To trace the path of a ray of light passing through a rectangular glass slab for different angles of incidence and to measure the angle of incidence, angle of refraction and angle of emergence and interpret the result.
When light travels from one medium to another medium, it generally bends or refracts. The law of refraction gives us a way of predicting the amount of bend. The law of refraction is also known as Snell's law, named after Willobrord Snell, who discovered the law in 1621.
Snell's law gives the relationship between angles of incidence and refraction for a wave impinging on an interface between two media with different indices of refraction.
When we talk about the speed of light, we're usually talking about the speed of light in a vacuum, which is 3.00 x 108 m/s. When light travels through something else, such as glass, diamond, or plastic, it travels at a different speed. The speed of light in a given material is related to a quantity called the index of refraction, n, which is defined as the ratio of the speed of light in vacuum to the speed of light in the medium:
index of refraction: n = c / v, where the speed of light in a medium is 'v' and 'c' is the speed of light in vacuum.
Rule-1: When a light ray travels from a rarer medium to a denser medium, the light ray bends towards the normal.
Rule-2: When a light ray travels from a denser medium to a rarer medium, the light ray bends away from the normal.

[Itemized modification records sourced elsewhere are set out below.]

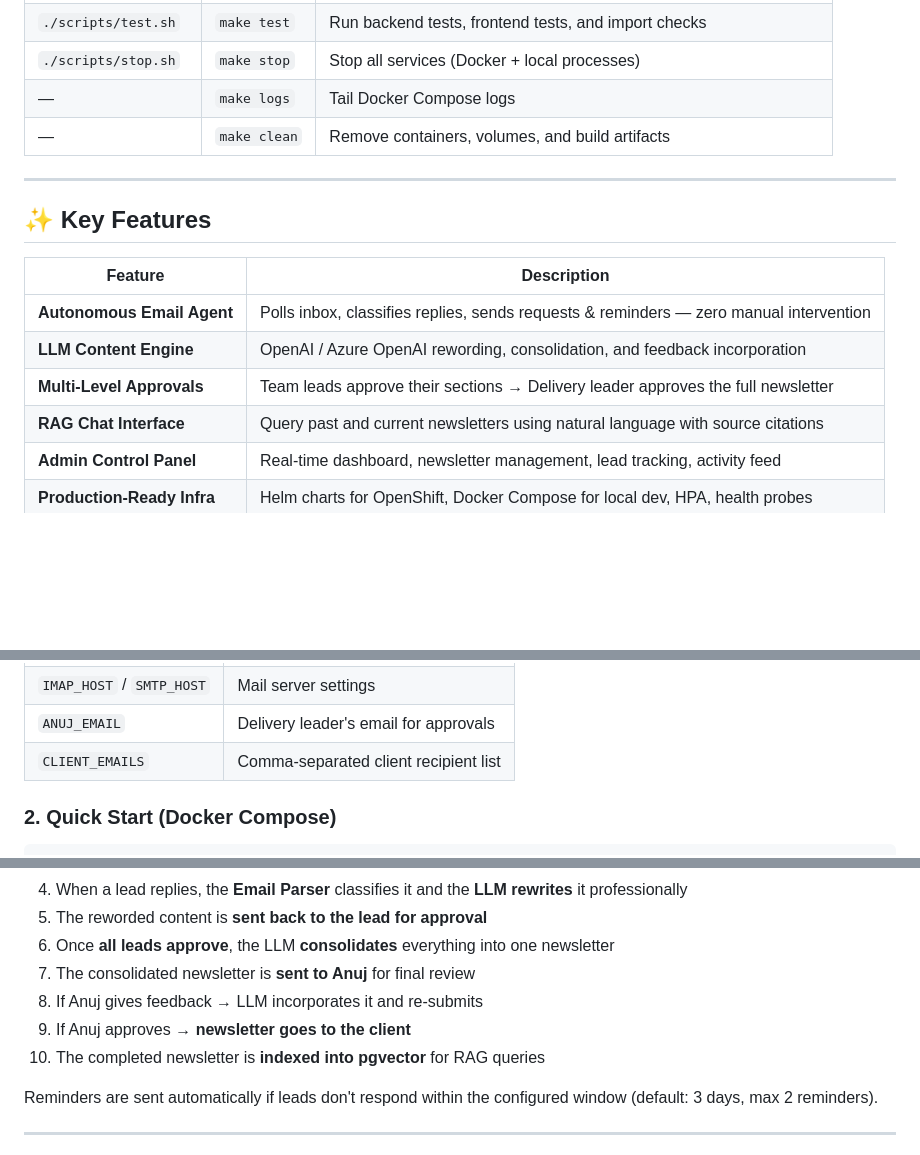
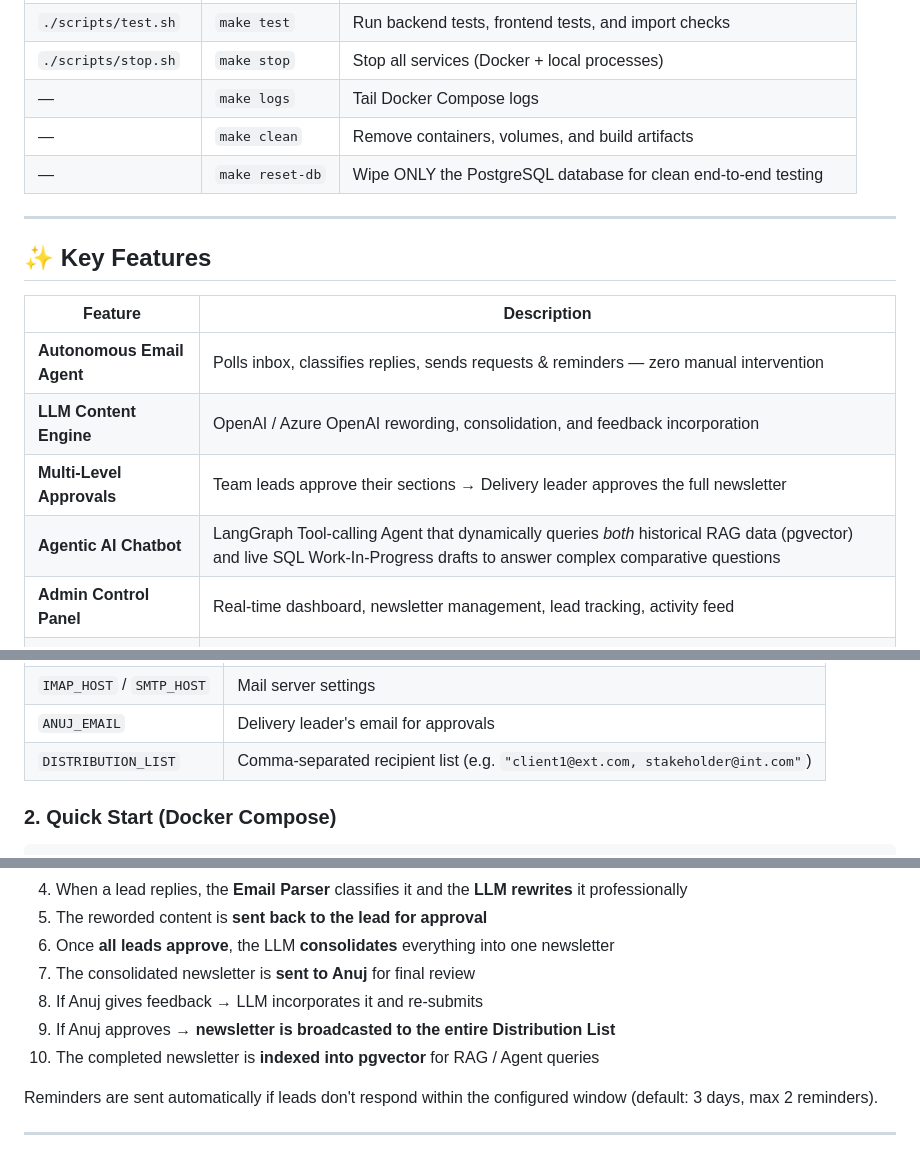
Before and after one commit to bokey007/digital-employee, a Markdown page: README.md, 3 parts joined by grey strips. GitHub-like rendering; blank space fills up the shorter version.

Commit message:
docs: sync README with agentic and distribution list features

```diff
--- a/README.md
+++ b/README.md
@@ -28,6 +28,7 @@ An autonomous AI agent that manages the entire lifecycle of monthly client newsl
 | `./scripts/stop.sh` | `make stop` | Stop all services (Docker + local processes) |
 | — | `make logs` | Tail Docker Compose logs |
 | — | `make clean` | Remove containers, volumes, and build artifacts |
+| — | `make reset-db` | Wipe ONLY the PostgreSQL database for clean end-to-end testing |
 
 ---
 
@@ -38,7 +39,7 @@ An autonomous AI agent that manages the entire lifecycle of monthly client newsl
 | **Autonomous Email Agent** | Polls inbox, classifies replies, sends requests & reminders — zero manual intervention |
 | **LLM Content Engine** | OpenAI / Azure OpenAI rewording, consolidation, and feedback incorporation |
 | **Multi-Level Approvals** | Team leads approve their sections → Delivery leader approves the full newsletter |
-| **RAG Chat Interface** | Query past and current newsletters using natural language with source citations |
+| **Agentic AI Chatbot** | LangGraph Tool-calling Agent that dynamically queries *both* historical RAG data (pgvector) and live SQL Work-In-Progress drafts to answer complex comparative questions |
 | **Admin Control Panel** | Real-time dashboard, newsletter management, lead tracking, activity feed |
 | **Production-Ready Infra** | Helm charts for OpenShift, Docker Compose for local dev, HPA, health probes |
 
@@ -158,7 +159,7 @@ Edit `backend/.env` with your credentials:
 | `EMAIL_PASSWORD` | App password for the email account |
 | `IMAP_HOST` / `SMTP_HOST` | Mail server settings |
 | `ANUJ_EMAIL` | Delivery leader's email for approvals |
-| `CLIENT_EMAILS` | Comma-separated client recipient list |
+| `DISTRIBUTION_LIST` | Comma-separated recipient list (e.g. `"client1@ext.com, stakeholder@int.com"`) |
 
 ### 2. Quick Start (Docker Compose)
 
@@ -279,8 +280,8 @@ The chart includes:
 6. Once **all leads approve**, the LLM **consolidates** everything into one newsletter
 7. The consolidated newsletter is **sent to Anuj** for final review
 8. If Anuj gives feedback → LLM incorporates it and re-submits
-9. If Anuj approves → **newsletter goes to the client**
-10. The completed newsletter is **indexed into pgvector** for RAG queries
+9. If Anuj approves → **newsletter is broadcasted to the entire Distribution List**
+10. The completed newsletter is **indexed into pgvector** for RAG / Agent queries
 
 Reminders are sent automatically if leads don't respond within the configured window (default: 3 days, max 2 reminders).
 
```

If you place a pencil in a glass of water, you will see that the pencil appears to be bent. Now, you know for a fact that the pencil is not bent at all, it just appears to be so. This is the effect of refraction of light.